What is being asked
Show every line of the data that contains the string "started".

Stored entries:
○ ○ ○

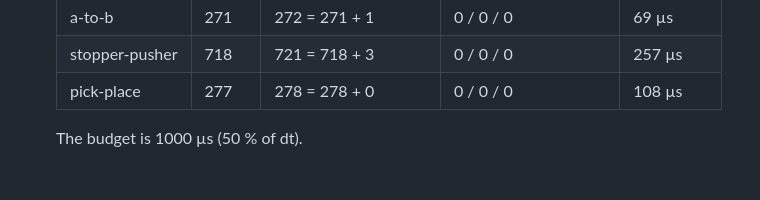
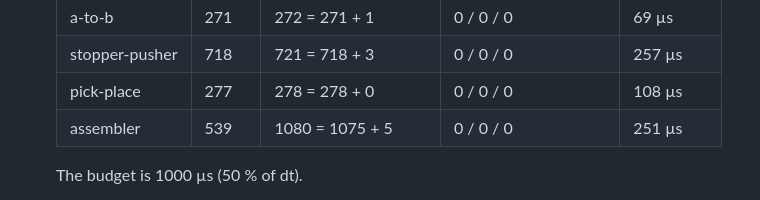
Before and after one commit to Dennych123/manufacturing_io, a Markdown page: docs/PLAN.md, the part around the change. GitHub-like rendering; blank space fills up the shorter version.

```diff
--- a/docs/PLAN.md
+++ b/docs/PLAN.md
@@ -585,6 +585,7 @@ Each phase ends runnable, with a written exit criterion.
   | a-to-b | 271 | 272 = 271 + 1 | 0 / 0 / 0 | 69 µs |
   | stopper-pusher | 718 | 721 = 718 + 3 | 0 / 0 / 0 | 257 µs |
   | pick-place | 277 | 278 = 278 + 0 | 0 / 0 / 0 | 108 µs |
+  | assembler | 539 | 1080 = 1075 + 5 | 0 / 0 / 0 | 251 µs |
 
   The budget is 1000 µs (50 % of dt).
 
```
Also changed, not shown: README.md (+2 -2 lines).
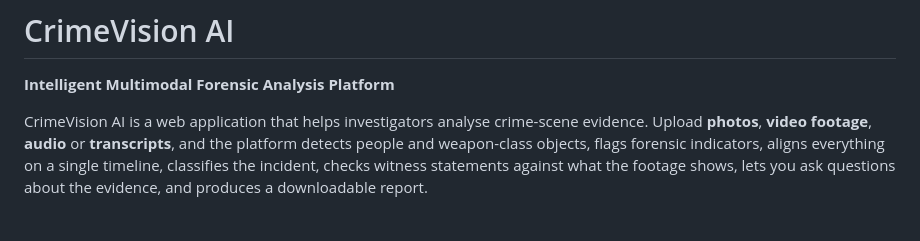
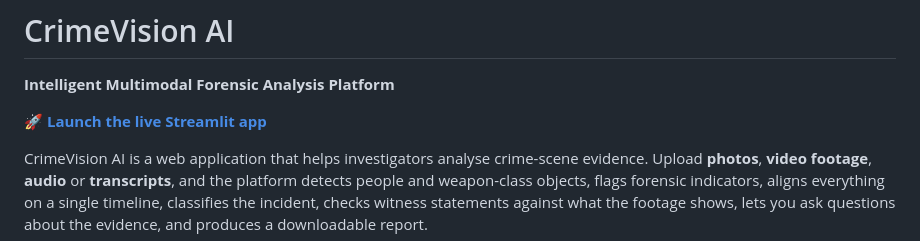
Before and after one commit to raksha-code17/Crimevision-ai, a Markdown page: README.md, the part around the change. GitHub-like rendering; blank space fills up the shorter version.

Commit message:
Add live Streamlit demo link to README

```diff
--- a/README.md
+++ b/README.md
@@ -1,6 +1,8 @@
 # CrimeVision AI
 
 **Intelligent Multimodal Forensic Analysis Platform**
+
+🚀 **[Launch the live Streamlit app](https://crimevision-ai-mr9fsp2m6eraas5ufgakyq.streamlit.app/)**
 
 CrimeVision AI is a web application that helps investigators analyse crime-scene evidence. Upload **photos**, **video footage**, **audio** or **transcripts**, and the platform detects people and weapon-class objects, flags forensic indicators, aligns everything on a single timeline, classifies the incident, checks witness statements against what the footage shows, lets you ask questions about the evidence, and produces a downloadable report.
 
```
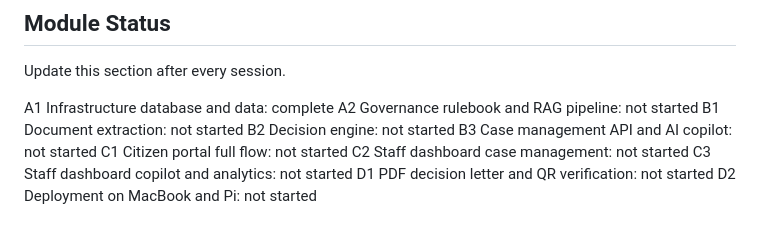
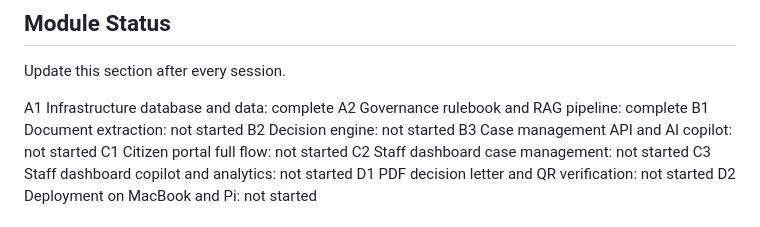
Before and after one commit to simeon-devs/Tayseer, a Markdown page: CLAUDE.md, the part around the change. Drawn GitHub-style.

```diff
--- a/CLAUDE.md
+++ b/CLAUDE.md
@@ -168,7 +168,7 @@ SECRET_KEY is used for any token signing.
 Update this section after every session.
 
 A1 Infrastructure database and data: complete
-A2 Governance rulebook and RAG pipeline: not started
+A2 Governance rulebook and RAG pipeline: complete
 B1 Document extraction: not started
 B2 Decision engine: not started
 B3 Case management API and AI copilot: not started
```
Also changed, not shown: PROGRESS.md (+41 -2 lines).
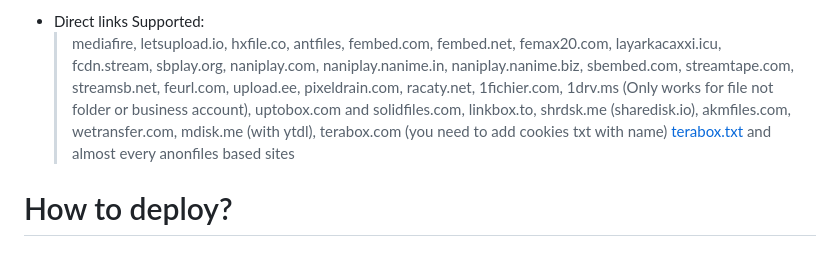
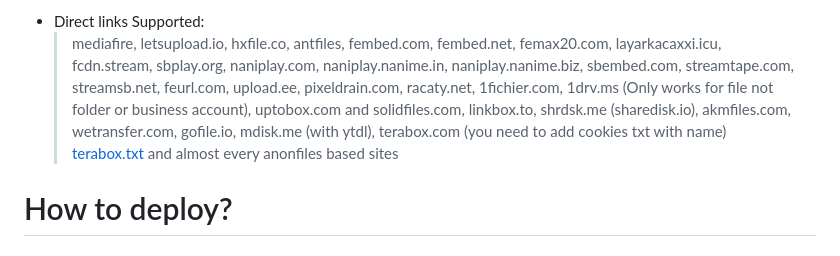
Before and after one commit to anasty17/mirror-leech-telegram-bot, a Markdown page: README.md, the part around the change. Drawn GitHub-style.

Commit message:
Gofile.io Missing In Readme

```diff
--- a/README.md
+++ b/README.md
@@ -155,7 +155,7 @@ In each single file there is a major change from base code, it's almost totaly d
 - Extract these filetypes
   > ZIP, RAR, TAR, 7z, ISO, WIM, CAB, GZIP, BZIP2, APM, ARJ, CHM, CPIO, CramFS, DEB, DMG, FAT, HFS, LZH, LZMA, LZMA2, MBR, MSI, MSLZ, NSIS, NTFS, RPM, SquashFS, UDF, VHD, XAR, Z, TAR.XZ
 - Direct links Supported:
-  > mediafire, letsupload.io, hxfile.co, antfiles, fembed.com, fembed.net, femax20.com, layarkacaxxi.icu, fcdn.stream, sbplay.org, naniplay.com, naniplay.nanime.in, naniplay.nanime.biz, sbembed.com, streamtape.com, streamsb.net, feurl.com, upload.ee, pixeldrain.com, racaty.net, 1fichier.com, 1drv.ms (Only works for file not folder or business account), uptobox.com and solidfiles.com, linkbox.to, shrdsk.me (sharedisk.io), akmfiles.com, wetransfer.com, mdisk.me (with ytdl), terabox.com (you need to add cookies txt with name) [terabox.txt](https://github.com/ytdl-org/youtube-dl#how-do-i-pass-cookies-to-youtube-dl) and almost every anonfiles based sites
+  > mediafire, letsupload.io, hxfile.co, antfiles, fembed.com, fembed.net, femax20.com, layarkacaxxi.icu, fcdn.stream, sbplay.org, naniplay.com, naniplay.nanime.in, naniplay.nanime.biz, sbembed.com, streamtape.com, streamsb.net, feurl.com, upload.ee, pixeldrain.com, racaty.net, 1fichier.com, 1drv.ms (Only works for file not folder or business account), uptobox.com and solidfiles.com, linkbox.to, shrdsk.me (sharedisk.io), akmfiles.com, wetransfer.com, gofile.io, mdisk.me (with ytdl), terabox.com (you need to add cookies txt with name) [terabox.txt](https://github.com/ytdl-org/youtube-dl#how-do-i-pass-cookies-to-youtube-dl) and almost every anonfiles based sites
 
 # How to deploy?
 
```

○ ○ ○

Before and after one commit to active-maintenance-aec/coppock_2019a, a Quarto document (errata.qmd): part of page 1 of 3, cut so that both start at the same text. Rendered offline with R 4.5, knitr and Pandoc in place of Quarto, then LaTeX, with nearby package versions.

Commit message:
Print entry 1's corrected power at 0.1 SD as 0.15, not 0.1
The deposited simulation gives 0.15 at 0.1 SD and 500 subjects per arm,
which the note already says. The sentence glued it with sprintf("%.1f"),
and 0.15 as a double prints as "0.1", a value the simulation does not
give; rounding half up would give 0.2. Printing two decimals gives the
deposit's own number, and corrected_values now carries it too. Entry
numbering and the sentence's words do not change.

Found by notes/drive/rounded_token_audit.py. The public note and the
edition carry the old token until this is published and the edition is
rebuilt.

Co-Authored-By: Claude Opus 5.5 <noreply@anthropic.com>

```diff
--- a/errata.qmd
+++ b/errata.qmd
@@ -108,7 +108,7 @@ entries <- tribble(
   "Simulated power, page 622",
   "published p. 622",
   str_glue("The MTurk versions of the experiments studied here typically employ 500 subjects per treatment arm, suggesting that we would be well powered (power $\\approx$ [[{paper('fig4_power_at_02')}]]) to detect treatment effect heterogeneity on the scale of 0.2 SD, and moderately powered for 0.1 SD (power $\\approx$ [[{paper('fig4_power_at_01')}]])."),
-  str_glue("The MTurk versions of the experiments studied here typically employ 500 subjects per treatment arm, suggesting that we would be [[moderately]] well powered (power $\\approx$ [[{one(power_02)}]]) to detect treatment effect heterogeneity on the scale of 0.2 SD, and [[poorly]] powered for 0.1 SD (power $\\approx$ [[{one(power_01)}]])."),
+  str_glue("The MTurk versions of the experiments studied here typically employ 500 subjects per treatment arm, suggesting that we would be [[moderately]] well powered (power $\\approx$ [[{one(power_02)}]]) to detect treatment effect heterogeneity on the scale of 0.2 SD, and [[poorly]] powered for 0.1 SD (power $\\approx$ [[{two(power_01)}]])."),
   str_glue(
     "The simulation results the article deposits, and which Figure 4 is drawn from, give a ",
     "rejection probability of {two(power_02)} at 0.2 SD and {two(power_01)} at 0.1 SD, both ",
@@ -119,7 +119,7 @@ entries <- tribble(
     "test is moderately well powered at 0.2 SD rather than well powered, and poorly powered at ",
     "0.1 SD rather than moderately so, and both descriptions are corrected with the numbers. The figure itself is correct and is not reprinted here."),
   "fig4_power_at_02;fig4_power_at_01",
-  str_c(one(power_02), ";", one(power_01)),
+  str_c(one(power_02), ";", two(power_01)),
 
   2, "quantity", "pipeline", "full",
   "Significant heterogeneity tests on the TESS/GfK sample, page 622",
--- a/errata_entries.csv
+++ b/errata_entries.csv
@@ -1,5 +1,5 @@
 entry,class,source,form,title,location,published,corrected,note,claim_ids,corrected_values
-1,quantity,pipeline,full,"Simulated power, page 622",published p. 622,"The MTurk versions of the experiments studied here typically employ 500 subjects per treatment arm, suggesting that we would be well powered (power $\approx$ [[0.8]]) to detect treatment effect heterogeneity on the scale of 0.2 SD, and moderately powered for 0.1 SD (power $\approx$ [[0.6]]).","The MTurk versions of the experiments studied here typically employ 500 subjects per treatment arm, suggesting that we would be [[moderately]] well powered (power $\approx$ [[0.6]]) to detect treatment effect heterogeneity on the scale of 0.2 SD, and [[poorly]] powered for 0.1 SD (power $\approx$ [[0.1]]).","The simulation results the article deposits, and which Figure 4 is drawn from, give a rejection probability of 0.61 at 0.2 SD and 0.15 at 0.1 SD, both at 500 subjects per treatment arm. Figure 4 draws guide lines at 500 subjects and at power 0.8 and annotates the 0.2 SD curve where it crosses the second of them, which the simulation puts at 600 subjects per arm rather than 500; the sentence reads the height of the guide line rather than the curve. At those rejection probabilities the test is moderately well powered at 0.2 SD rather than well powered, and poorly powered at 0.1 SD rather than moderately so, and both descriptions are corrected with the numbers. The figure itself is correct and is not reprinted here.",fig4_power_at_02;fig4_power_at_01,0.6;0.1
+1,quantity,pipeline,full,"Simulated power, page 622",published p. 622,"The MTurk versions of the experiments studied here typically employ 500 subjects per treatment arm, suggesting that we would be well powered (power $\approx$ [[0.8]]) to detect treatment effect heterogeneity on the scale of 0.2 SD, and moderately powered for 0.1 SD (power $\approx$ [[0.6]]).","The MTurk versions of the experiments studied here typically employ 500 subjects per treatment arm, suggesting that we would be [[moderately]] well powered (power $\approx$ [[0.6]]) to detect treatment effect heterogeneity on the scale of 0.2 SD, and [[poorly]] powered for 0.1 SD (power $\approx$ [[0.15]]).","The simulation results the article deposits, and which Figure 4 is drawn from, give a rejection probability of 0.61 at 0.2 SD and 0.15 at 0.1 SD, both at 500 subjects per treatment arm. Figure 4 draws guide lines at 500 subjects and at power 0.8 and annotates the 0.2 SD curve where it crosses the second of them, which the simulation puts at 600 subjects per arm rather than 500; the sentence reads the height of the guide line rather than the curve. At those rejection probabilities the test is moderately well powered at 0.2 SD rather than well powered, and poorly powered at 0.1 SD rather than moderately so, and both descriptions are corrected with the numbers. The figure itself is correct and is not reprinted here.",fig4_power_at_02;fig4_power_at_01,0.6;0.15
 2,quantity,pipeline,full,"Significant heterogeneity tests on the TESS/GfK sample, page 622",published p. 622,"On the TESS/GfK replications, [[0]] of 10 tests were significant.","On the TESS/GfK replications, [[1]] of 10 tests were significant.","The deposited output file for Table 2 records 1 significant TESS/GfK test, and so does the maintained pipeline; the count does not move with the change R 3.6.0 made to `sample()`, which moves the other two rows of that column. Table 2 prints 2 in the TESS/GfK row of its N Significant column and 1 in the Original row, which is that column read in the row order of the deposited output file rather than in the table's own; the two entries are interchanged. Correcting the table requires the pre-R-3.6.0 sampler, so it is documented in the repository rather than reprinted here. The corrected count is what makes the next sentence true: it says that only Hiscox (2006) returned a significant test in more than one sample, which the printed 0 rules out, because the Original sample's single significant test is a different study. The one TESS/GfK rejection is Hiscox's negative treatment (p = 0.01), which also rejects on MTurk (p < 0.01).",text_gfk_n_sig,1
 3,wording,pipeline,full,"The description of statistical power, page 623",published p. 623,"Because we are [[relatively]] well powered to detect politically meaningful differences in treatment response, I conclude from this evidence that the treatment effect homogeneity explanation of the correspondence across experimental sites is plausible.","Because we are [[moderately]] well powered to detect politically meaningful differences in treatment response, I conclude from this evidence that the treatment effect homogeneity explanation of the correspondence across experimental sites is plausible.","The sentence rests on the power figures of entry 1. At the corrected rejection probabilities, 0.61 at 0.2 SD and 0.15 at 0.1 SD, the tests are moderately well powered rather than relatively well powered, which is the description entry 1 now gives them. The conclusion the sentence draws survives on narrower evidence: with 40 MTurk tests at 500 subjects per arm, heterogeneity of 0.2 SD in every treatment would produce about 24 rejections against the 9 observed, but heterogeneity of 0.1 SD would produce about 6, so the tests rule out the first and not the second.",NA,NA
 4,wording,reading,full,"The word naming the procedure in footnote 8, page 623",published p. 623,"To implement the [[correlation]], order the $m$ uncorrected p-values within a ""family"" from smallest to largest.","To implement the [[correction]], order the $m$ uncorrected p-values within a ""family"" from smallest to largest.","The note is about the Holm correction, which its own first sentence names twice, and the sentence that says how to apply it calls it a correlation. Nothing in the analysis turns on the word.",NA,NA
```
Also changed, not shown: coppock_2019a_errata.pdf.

○ ○ ○

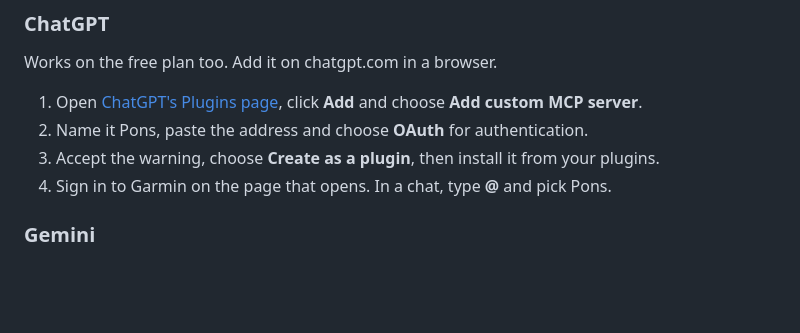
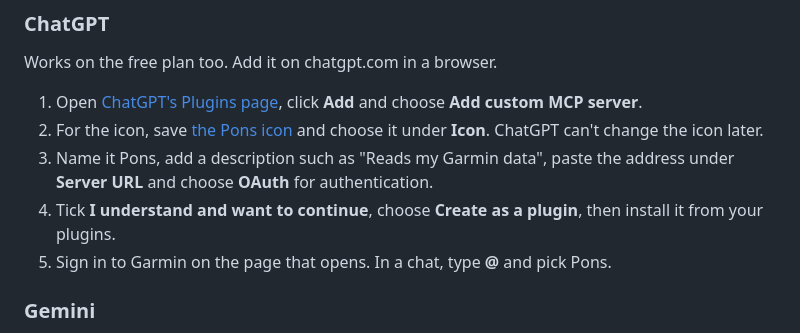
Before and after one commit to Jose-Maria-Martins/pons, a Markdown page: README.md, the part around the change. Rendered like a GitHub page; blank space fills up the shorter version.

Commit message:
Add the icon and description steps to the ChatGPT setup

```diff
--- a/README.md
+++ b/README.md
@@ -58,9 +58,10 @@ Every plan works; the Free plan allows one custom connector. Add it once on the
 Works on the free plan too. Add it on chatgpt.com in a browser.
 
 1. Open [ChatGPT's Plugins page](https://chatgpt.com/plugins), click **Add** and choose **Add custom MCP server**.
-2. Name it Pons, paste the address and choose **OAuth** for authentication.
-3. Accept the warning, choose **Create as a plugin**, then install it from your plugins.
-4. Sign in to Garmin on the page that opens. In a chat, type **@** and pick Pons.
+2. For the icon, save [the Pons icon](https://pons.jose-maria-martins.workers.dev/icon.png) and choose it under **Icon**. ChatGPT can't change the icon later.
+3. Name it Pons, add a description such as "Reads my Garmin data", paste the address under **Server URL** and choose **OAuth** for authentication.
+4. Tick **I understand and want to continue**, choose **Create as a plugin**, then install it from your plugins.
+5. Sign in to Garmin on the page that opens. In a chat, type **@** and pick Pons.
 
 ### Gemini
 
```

○ ○ ○

Response to this task
-A2 Governance rulebook and RAG pipeline: not started
 B1 Document extraction: not started
 B2 Decision engine: not started
 B3 Case management API and AI copilot: not started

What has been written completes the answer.